Omani halwa
radish greens (yup, just plain-boiled, not even any oil; snarfed 'em down and asked for more)
spider webs (no bugs or anything in them, just cobwebs: he REALLY likes his protein)

So. Today was rain and wet, with the attendant minor flooding that always goes along with this. Amazing how the hard dry ground just makes the water slosh along the surface like we are all in giant tiled room. Which is what most of the buildings here actually are on the inside, come to think of it.
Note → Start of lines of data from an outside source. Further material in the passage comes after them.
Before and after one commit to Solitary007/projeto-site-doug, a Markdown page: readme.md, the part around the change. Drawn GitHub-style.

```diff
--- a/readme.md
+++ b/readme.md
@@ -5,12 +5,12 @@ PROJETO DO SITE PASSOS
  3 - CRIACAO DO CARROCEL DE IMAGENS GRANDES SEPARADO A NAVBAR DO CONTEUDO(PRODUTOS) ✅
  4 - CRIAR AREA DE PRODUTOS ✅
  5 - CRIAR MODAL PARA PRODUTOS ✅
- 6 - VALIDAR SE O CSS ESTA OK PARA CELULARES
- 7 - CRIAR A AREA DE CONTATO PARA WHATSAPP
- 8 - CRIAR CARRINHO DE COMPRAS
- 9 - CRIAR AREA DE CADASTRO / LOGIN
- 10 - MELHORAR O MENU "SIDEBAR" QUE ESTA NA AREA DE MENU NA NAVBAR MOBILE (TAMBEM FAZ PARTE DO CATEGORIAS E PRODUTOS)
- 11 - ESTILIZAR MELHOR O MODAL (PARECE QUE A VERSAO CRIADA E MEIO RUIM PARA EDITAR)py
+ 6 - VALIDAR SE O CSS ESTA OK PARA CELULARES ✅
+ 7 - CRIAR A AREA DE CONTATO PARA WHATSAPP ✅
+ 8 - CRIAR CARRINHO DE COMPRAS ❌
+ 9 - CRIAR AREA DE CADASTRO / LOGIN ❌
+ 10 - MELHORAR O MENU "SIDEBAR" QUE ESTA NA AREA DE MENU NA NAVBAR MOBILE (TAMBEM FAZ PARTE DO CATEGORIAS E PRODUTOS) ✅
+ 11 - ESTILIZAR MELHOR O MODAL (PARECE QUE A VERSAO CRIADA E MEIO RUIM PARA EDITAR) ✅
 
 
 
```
It's so fun to see the kids out in it though: rain here seems to be like snow back home. Seasonally rare enough to be exciting and fun, even if it does cause traffic problems. The neighborhood kids here were making mud castles that had exactly the same design as the old adobe watchtowers that sit atop many a hill here, including right over old Birkat Al Mouz. I visited it the other day, and found not only a neat wild beehive---open to the air, in a niche in a nearby stone enclosure---but also a giant date palm oasis that I'd somehow failed to notice because it was tucked into a valley right between the town and the mountains. Even has a cool aqueduct running through it atop a twelve-foot (or more) wall.

Ah, there's plenty more to tell, but sleep beckons!